Although rain was forecast for much of the day, I decided to go out for a bike ride and, fortunately, it didn't really materialise. I cycled down towards Whitwell and then stopped by the side of a road going up towards Preston. I had my eye on a sheltered place by some woodland and thought I would just stop and see what happened. It was a quiet road and, as usual I wasn't expecting anything to happen.
As I approached my stopping place I noticed two red kites circling around a magnificent ivy covered oak tree by the side of the road. The birds were very distinctive - large birds of prey with a noticeably forked tail. The peace of the place was disturbed by five rather strung out runners who seemed to take ages to pass me. I just stood with my bike an the grass verge wondering what to do and where to look before sitting down on the ground with my sketch pad. Once the runners had finally passed and my gaze returns to the kites, a car pulls up and a man gets out. He had seen the kites and, as he didn't know what they were, stopped to have a look too. One kite was so close to us, just gliding silently and gently, and only a few yards above us - you could almost count the individual feathers when its tail fanned out. Our talking probably encourages it to leave and it glides off over the fields. The man drives off.
The air is quiet. A few blue tits (?) are in a nearby hedge and I hear the sound of crows and a pheasant in the distance. The westerly wind swayes the woodland trees, I am sheltered in this place. The air is cool, not cold. The sky is heavily overcast and a fine mist fills the landscape as a light drizzle dampens my sketchpad. The kite returns and I watch it circling around the tree, graceful, quiet, delicate - then away over the fields it goes. In the sky I also see seagulls and two ducks flying over far above me.
I cycle on a few hundred yards. A kestrel dives from the top of a telegraph pole into the field only a few yards in front of me just as a car approaches. I have to move into a gateway to allow it to pass. The kestrel flies up and then down again into the tussocky grass. Then up it goes and it lands on a power line about 10 feet above me. Then off it goes and lands on wires over the middle of a field. I turn round and see a buzzard scareing some crow in a distant wood. It flies over the fields and into woodland behind the kestrel. A red kite is also in the sky and I see these three magnificent birds of prey together in the same field of view. Two buzzards appear above the woodland and circle behind the kestrel, still perched on its wire. Their rounded tails, slightly upturned wing tips and less graceful flight easily separates them from the kites.

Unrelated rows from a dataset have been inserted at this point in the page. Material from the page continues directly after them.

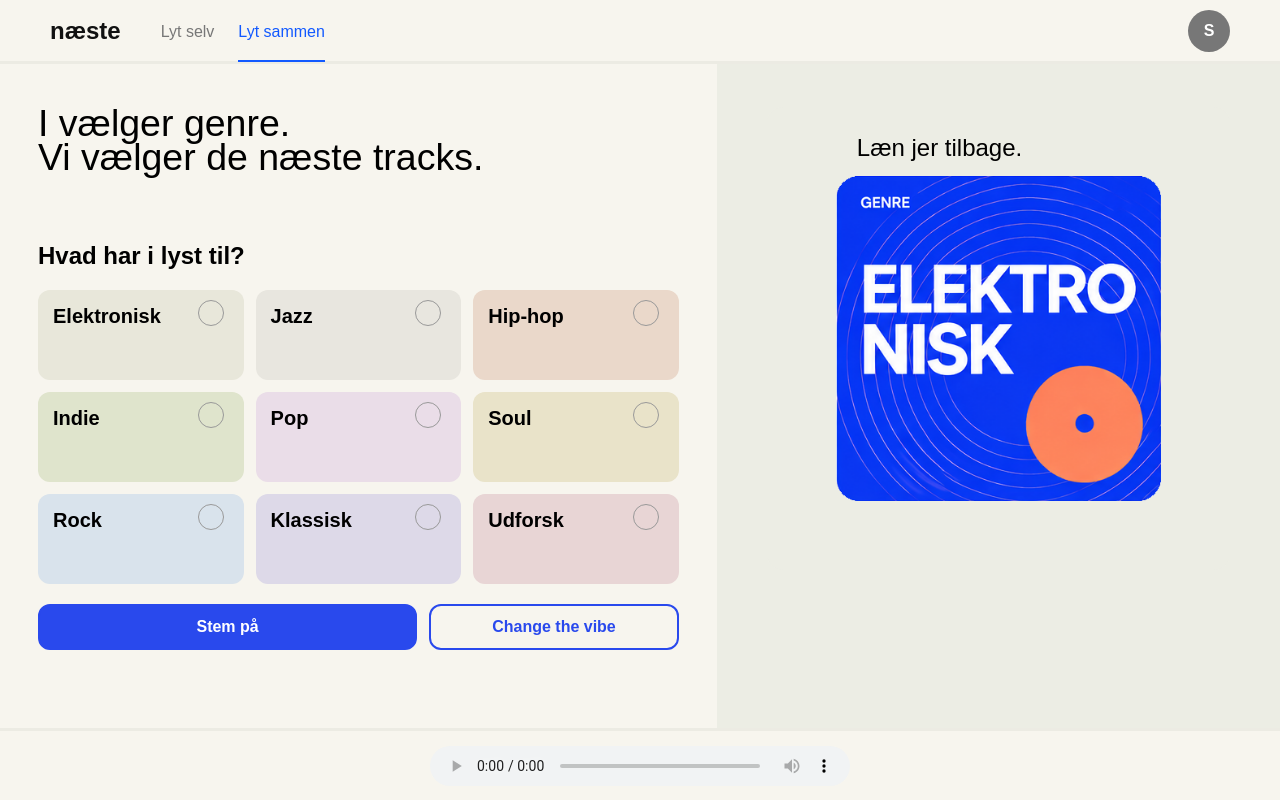
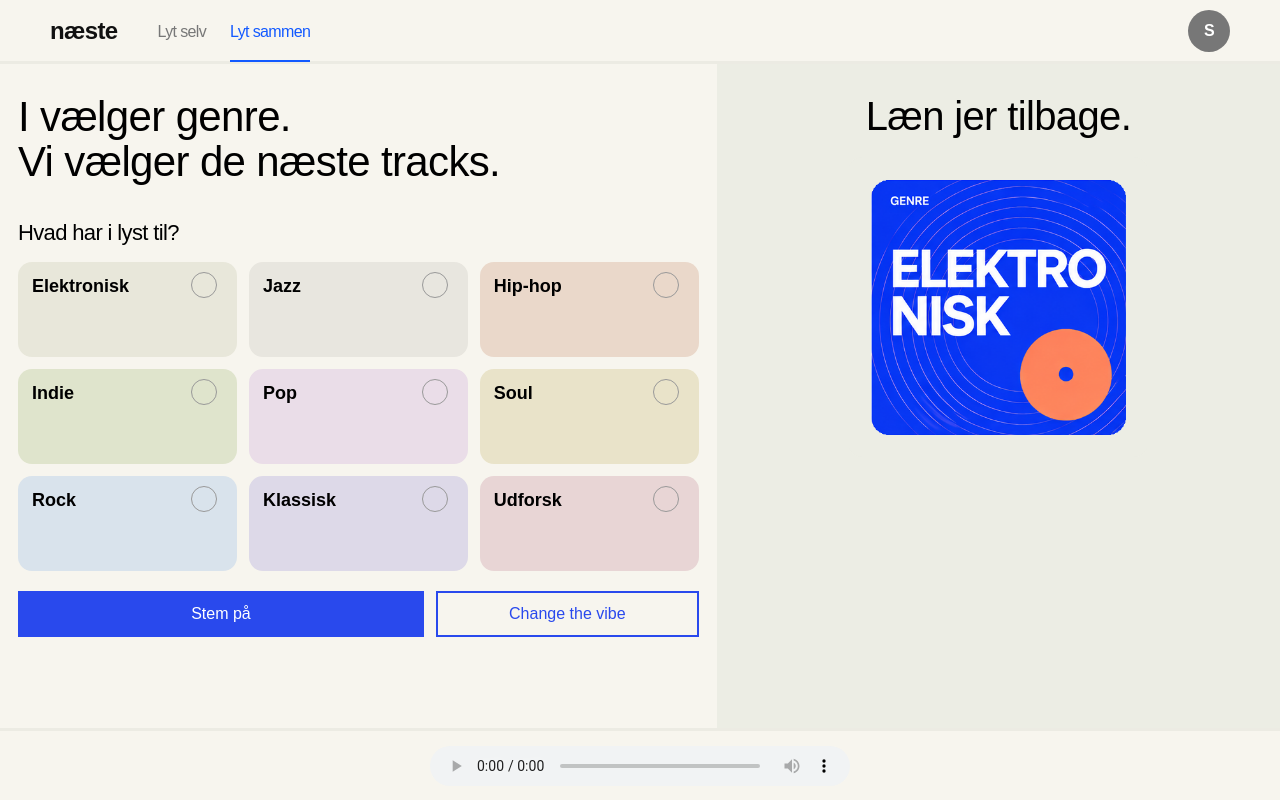
Before and after one commit to laarsegth/next_track, a website: page frontend/lyt_sammen.html in a window 1280 px wide. Drawn offline with Linux system fonts and the light colour scheme.

Commit message:
Hjælp af Mikkel til at fixe vores database, og lavede en query til vores udforsk knap + satte CSS i orden

```diff
--- a/frontend/styles.css
+++ b/frontend/styles.css
@@ -1,3 +1,8 @@
+
+/* ========================================
+   1. GENERELLE INDSTILLINGER
+======================================== */
+
 * {
     box-sizing: border-box;
 }
@@ -6,23 +11,28 @@
     --player-bar-height: 72px;
 }
 
-/* Overordnet CSS der gælder på det meste af siden*/
+/* Overordnet CSS der gælder på det meste af siden */
 body {
     margin: 0;
     font-family: Arial, Helvetica, sans-serif;
     background: #f7f5ee;
-    letter-spacing: -4%;
+    letter-spacing: -0.04em;
     padding-bottom: calc(var(--player-bar-height) + env(safe-area-inset-bottom));
     font-weight: 300;
 }
 
+/* Sidens overordnede layout */
 .page {
     min-height: calc(100vh - 64px - var(--player-bar-height) - env(safe-area-inset-bottom));
     display: grid;
     grid-template-columns: 56% 44%;
 }
 
-/* Her starter CSS på vores bar i toppen*/
+
+/* ========================================
+   2. NAVIGATIONSBAR I TOPPEN
+======================================== */
+
 .navbar {
     height: 64px;
     display: flex;
@@ -70,27 +80,12 @@ body {
 }
 
 
-/* Her er vores "overskrifter"*/
-.intro {
-    grid-column: 1 / -1;
-    padding-bottom: 50px;
-    margin: 0;
-    font-size: 25px;
-}
-
-.intro h1 {
-    margin: 0;
-    line-height: 1.3;
-    margin-top: -15px;
-}
-
-
-/* Her begynder CSS på vores genre knapper*/
-.genres, .player {
-    padding: 50px;
-}
+/* ========================================
+   3. VENSTRE SIDE – OVERSKRIFTER OG GENRER
+======================================== */
 
 .genres {
+    padding: 30px;
     display: grid;
     grid-template-columns: repeat(3, 1fr);
     align-content: start;
@@ -99,10 +94,25 @@ body {
     margin: 0 -12px;
 }
 
+/* Introduktion og hovedoverskrifter */
+.intro {
+    grid-column: 1 / -1;
+    padding-bottom: 25px;
+    margin: 0;
+    font-size: 21px;
+}
+
+.intro h1 {
+    font-size: 42px;
+    line-height: 1.08;
+    margin: 0;
+}
+
 .genre-heading {
     grid-column: 1 / -1;
     grid-row: 1;
 }
+
 .genres h1 {
     grid-column: 1 / -1;
     font-weight: bolder;
@@ -110,24 +120,35 @@ body {
 
 .genres h2 {
     grid-column: 1 / -1;
-    margin: 0 0 10px 0;
-    font-weight: 350px;
+    font-size: 22px;
+    margin: 0 0 6px 0;
+    font-weight: 350;
 }
 
-.genres button {
-    min-height: 90px;
-    border: 0;
-    border-radius: 12px;
-    font-size: 20px;
-    font-weight: 600;
+
+/* ========================================
+   4. GENREKNAPPER
+======================================== */
+
+.genre-button {
+    position: relative;
+    display: grid;
+    grid-template-columns: 1fr auto;
+    grid-template-rows: auto auto;
     text-align: left;
-    padding: 15px;
-    display: flex;
-    align-items: flex-start;
-    justify-content: flex-start;
-    font-family: Arial, Helvetica, sans-serif;
+    padding: 14px;
+    border-radius: 14px;
+    min-height: 95px;
+    border: none;
+    cursor: pointer;
 }
 
+.genre-title {
+    font-size: 18px;
+    font-weight: 600;
+}
+
+/* Farver på de enkelte genrer */
 .electronic {
     background-color: #e8e7da;
     color: black;
@@ -165,61 +186,42 @@ body {
 
 .klassisk {
     background-color: #DDD9E8;
-    color: black
+    color: black;
 }
 
 .udforsk {
     background-color: #E8D5D5;
-    color: black
+    color: black;
 }
 
+/* Hover og klik på genreknapper */
 .genres button:hover {
     cursor: pointer;
-    filter:brightness(95%);
+    filter: brightness(95%);
 }
 
 .genres button:active {
     filter: brightness(92%);
     transform: scale(98%);
-
-}
-
-.genre-button {
-    position: relative;
-    display: grid;
-    grid-template-columns: 1fr auto;
-    grid-template-rows: auto auto;
-    text-align: left;
-    padding: 22px;
-    border-radius: 20px;
-    min-height: 135px;
-    border: none;
-    cursor: pointer;
-}
-
-.genre-title {
-    font-size: 20px;
-    font-weight: 600;
 }
 
 
+/* ========================================
+   5. FLUEBEN OG VALGT GENRE
+======================================== */
 
 /* Den tomme cirkel */
 .check-circle {
     position: absolute;
     top: 10px;
     right: 20px;
-
     width: 26px;
     height: 26px;
-
     border: 1.5px solid #999;
     border-radius: 50%;
-
     display: flex;
     align-items: center;
     justify-content: center;
-
     background: transparent;
 }
 
@@ -246,6 +248,11 @@ body {
     font-size: 24px;
     font-weight: bold;
 }
+
+
+/* ========================================
+   6. GRUPPEFUNKTIONER
+======================================== */
 
 .vote-actions {
     grid-column: 1 / -1;
@@ -276,39 +283,89 @@ body {
     color: #2949ed;
 }
 
-/* Her begynder CSS på vores player/højre side*/
+
+/* ========================================
+   7. HØJRE SIDE – PLAYER OG COVERBILLEDE
+======================================== */
+
 .player {
+    padding: 30px;
     background: #ecede4;
+    display: flex;
+    flex-direction: column;
+    align-items: center;
 }
 
+/* Overskriften over coverbilledet */
 .player h1 {
     font-family: inherit;
     letter-spacing: inherit;
-    padding-bottom: inherit;
     font-weight: inherit;
-    margin-left: 90px;
+    margin: 0 0 18px 0;
+    padding: 0;
+    font-size: 40px;
+    text-align: center;
 }
 
-
+/* Coverbilledet */
 .genre-image {
-    width: 100%;
+    width: min(100%, 300px);
     aspect-ratio: 1 / 1;
-    margin-top: -125px;
-    border-radius: 16px;
+    margin: 0;
+    border-radius: 14px;
     background-color: #ecede4;
-
     display: grid;
     place-items: center;
     overflow: hidden;
 }
 
 .genre-image img:not([hidden]) {
-    width: 70%;
+    width: 85%;
     height: auto;
     display: block;
 }
 
-/* Afspillerbjælken */
+
+/* ========================================
+   8. SANGINFORMATION UNDER COVERBILLEDET
+======================================== */
+
+.track-info {
+    width: 100%;
+    max-width: 360px;
+    margin-top: 10px;
+    padding: 0;
+    overflow-wrap: break-word;
+}
+
+/* Teksten "Du hører nu" */
+.now-playing {
+    font-size: 18px;
+    text-transform: uppercase;
+    letter-spacing: 1px;
+    color: #888;
+    margin: 0 0 5px 0;
+}
+
+/* Sangens titel */
+.track-info h2 {
+    font-size: 18px;
+    line-height: 1.2;
+    margin: 0 0 4px 0;
+}
+
+/* Kunstnerens navn */
+.track-info p:not(.now-playing) {
+    font-size: 13px;
+    margin: 0;
+    color: #777;
+}
+
+
+/* ========================================
+   9. MUSIKAFSPILLER I BUNDEN
+======================================== */
+
 .player-bar {
     position: fixed;
     inset: auto 0 0;
```
Also changed, not shown: backend/server.js (+43 -0 lines), frontend/index.html (+2 -2 lines).
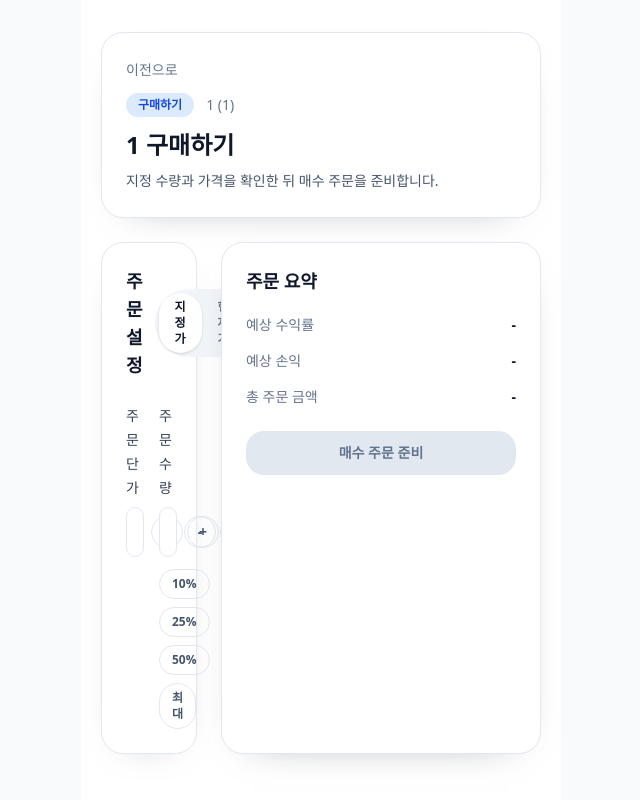
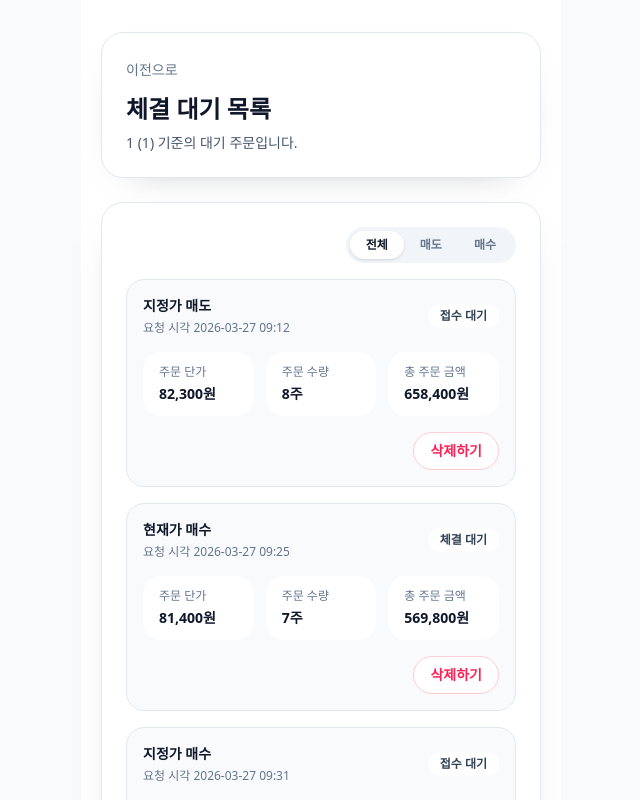
Before and after one commit to stockpia/front-end, a React (Vite) app: page /stocks/1/pending in a window 1280 px wide. Shown: the top 800 px of the page, without its empty margins (319-959 px from the left). Built offline with nearby package versions, Linux system fonts and the light colour scheme; no server answers; what react-plotly.js would draw is missing.

Commit message:
Feat: 체결 대기 목록 페이지 제작

```diff
--- a/src/pages/TradeAction/TradeAction.tsx
+++ b/src/pages/TradeAction/TradeAction.tsx
@@ -28,7 +28,7 @@ const TRADE_CONTENT: Record<
   sell: {
     title: "판매하기",
     description: "",
-    buttonLabel: "구매 예약하기",
+    buttonLabel: "판매 예약하기",
     buttonClassName:
       "bg-emerald-600 text-white hover:bg-emerald-700 focus-visible:outline-emerald-600",
     badgeClassName: "bg-emerald-100 text-emerald-700",
@@ -370,6 +370,20 @@ export default function TradeAction() {
 
           <button
             type="button"
+            onClick={() =>
+              navigate(
+                `/stocks/${stockId ?? ""}/pending?name=${encodeURIComponent(
+                  stockName ?? "",
+                )}`,
+              )
+            }
+            className="mt-6 w-full rounded-2xl border border-slate-200 bg-white px-4 py-3 text-sm font-semibold text-slate-700 transition hover:border-slate-300 hover:text-slate-900"
+          >
+            체결 대기 목록
+          </button>
+
+          <button
+            type="button"
             disabled={!canProceed}
             className={`mt-6 w-full rounded-2xl px-4 py-3 text-sm font-semibold transition focus-visible:outline-2 focus-visible:outline-offset-2 disabled:cursor-not-allowed disabled:bg-slate-200 disabled:text-slate-500 ${content.buttonClassName}`}>
             {content.buttonLabel}
--- /dev/null
+++ b/src/pages/TradePendingList/TradePendingList.tsx
@@ -0,0 +1,175 @@
+import { useMemo, useState } from "react";
+import { useNavigate, useParams, useSearchParams } from "react-router-dom";
+
+type PendingFilter = "all" | "sell" | "buy";
+
+function formatCurrency(value: number) {
+  return `${Math.round(value).toLocaleString("ko-KR")}원`;
+}
+
+export default function TradePendingList() {
+  const navigate = useNavigate();
+  const { stockId } = useParams();
+  const [searchParams] = useSearchParams();
+  const [activeFilter, setActiveFilter] = useState<PendingFilter>("all");
+
+  const stockName = searchParams.get("name")
+    ? decodeURIComponent(searchParams.get("name") as string)
+    : stockId;
+
+  const [pendingOrders, setPendingOrders] = useState([
+    {
+      id: `${stockId}-sell-1`,
+      status: "접수 대기",
+      side: "sell" as const,
+      orderType: "지정가 매도",
+      price: 82300,
+      quantity: 8,
+      requestedAt: "2026-03-27 09:12",
+    },
+    {
+      id: `${stockId}-buy-1`,
+      status: "체결 대기",
+      side: "buy" as const,
+      orderType: "현재가 매수",
+      price: 81400,
+      quantity: 7,
+      requestedAt: "2026-03-27 09:25",
+    },
+    {
+      id: `${stockId}-buy-2`,
+      status: "접수 대기",
+      side: "buy" as const,
+      orderType: "지정가 매수",
+      price: 80900,
+      quantity: 15,
+      requestedAt: "2026-03-27 09:31",
+    },
+  ]);
+
+  const filteredOrders = useMemo(() => {
+    if (activeFilter === "all") {
+      return pendingOrders;
+    }
+
+    return pendingOrders.filter((order) => order.side === activeFilter);
+  }, [activeFilter, pendingOrders]);
+
+  return (
+    <div className="space-y-6 py-8">
+      <section className="rounded-3xl border border-slate-200 bg-white p-6 shadow-[0_12px_40px_-32px_rgba(15,23,42,0.6)]">
+        <button
+          type="button"
+          onClick={() => navigate(-1)}
+          className="text-sm font-medium text-slate-500 transition hover:text-slate-800">
+          이전으로
+        </button>
+        <h1 className="mt-3 text-2xl font-semibold text-slate-900">
+          체결 대기 목록
+        </h1>
+        <p className="mt-2 text-sm text-slate-600">
+          {stockName ?? "종목"} ({stockId ?? "-"}) 기준의 대기 주문입니다.
+        </p>
+      </section>
+
+      <section className="rounded-3xl border border-slate-200 bg-white p-6 shadow-[0_12px_40px_-32px_rgba(15,23,42,0.6)]">
+        <div className="flex justify-end mb-4">
+          <div className="inline-flex items-center rounded-full bg-slate-100 p-1">
+            <button
+              type="button"
+              onClick={() => setActiveFilter("all")}
+              className={`rounded-full px-4 py-1.5 text-xs font-semibold transition ${
+                activeFilter === "all"
+                  ? "bg-white text-slate-900 shadow-sm"
+                  : "text-slate-500 hover:text-slate-700"
+              }`}>
+              전체
+            </button>
+            <button
+              type="button"
+              onClick={() => setActiveFilter("sell")}
+              className={`rounded-full px-4 py-1.5 text-xs font-semibold transition ${
+                activeFilter === "sell"
+                  ? "bg-white text-slate-900 shadow-sm"
+                  : "text-slate-500 hover:text-slate-700"
+              }`}>
+              매도
+            </button>
+            <button
+              type="button"
+              onClick={() => setActiveFilter("buy")}
+              className={`rounded-full px-4 py-1.5 text-xs font-semibold transition ${
+                activeFilter === "buy"
+                  ? "bg-white text-slate-900 shadow-sm"
+                  : "text-slate-500 hover:text-slate-700"
+              }`}>
+              매수
+            </button>
+          </div>
+        </div>
+
+        <div className="space-y-4">
+          {filteredOrders.length === 0 && (
+            <div className="rounded-2xl border border-dashed border-slate-200 bg-slate-50 px-4 py-10 text-center text-sm text-slate-500">
+              선택한 조건의 체결 대기 주문이 없습니다.
+            </div>
+          )}
+
+          {filteredOrders.map((order) => (
+            <article
+              key={order.id}
+              className="rounded-2xl border border-slate-200 bg-slate-50 p-4">
+              <div className="flex flex-wrap items-center justify-between gap-3">
+                <div>
+                  <p className="text-sm font-semibold text-slate-900">
+                    {order.orderType}
+                  </p>
+                  <p className="mt-1 text-xs text-slate-500">
+                    요청 시각 {order.requestedAt}
+                  </p>
+                </div>
+                <span className="rounded-full bg-white px-3 py-1 text-xs font-semibold text-slate-700">
+                  {order.status}
+                </span>
+              </div>
+
+              <div className="mt-4 grid gap-3 sm:grid-cols-3">
+                <div className="rounded-2xl bg-white px-4 py-3">
+                  <p className="text-xs text-slate-500">주문 단가</p>
+                  <p className="mt-1 text-sm font-semibold text-slate-900">
+                    {formatCurrency(order.price)}
+                  </p>
+                </div>
+                <div className="rounded-2xl bg-white px-4 py-3">
+                  <p className="text-xs text-slate-500">주문 수량</p>
+                  <p className="mt-1 text-sm font-semibold text-slate-900">
+                    {order.quantity.toLocaleString("ko-KR")}주
+                  </p>
+                </div>
+                <div className="rounded-2xl bg-white px-4 py-3">
+                  <p className="text-xs text-slate-500">총 주문 금액</p>
+                  <p className="mt-1 text-sm font-semibold text-slate-900">
+                    {formatCurrency(order.price * order.quantity)}
+                  </p>
+                </div>
+              </div>
+
+              <div className="mt-4 flex justify-end">
+                <button
+                  type="button"
+                  onClick={() =>
+                    setPendingOrders((prev) =>
+                      prev.filter((item) => item.id !== order.id),
+                    )
+                  }
+                  className="rounded-full border border-rose-200 bg-white px-4 py-2 text-sm font-semibold text-rose-500 transition hover:border-rose-300 hover:bg-rose-50 hover:text-rose-600">
+                  삭제하기
+                </button>
+              </div>
+            </article>
+          ))}
+        </div>
+      </section>
+    </div>
+  );
+}
--- a/src/router/AppRouter.tsx
+++ b/src/router/AppRouter.tsx
@@ -4,6 +4,7 @@ import Login from "@/pages/Login/Login";
 import StockDetail from "@/pages/StockDetail/StockDetail";
 import Stocks from "@/pages/Stocks/Stocks";
 import TradeAction from "@/pages/TradeAction/TradeAction";
+import TradePendingList from "@/pages/TradePendingList/TradePendingList";
 import TradeDetail from "@/pages/TradeDetail/TradeDetail";
 
 export default function AppRouter() {
@@ -16,6 +17,7 @@ export default function AppRouter() {
 				{/* 2. 종목 상세 */}
 				<Route path="/stocks/:stockId" element={<StockDetail />} />
 				<Route path="/stocks/:stockId/:tradeType" element={<TradeAction />} />
+				<Route path="/stocks/:stockId/pending" element={<TradePendingList />} />
 
 				{/* 3. 거래내역 상세 */}
 				<Route path="/trades/:userId" element={<TradeDetail />} />
```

It was amazing how a seemingly insignificant patch of road could suddenly provide so much activity and interest.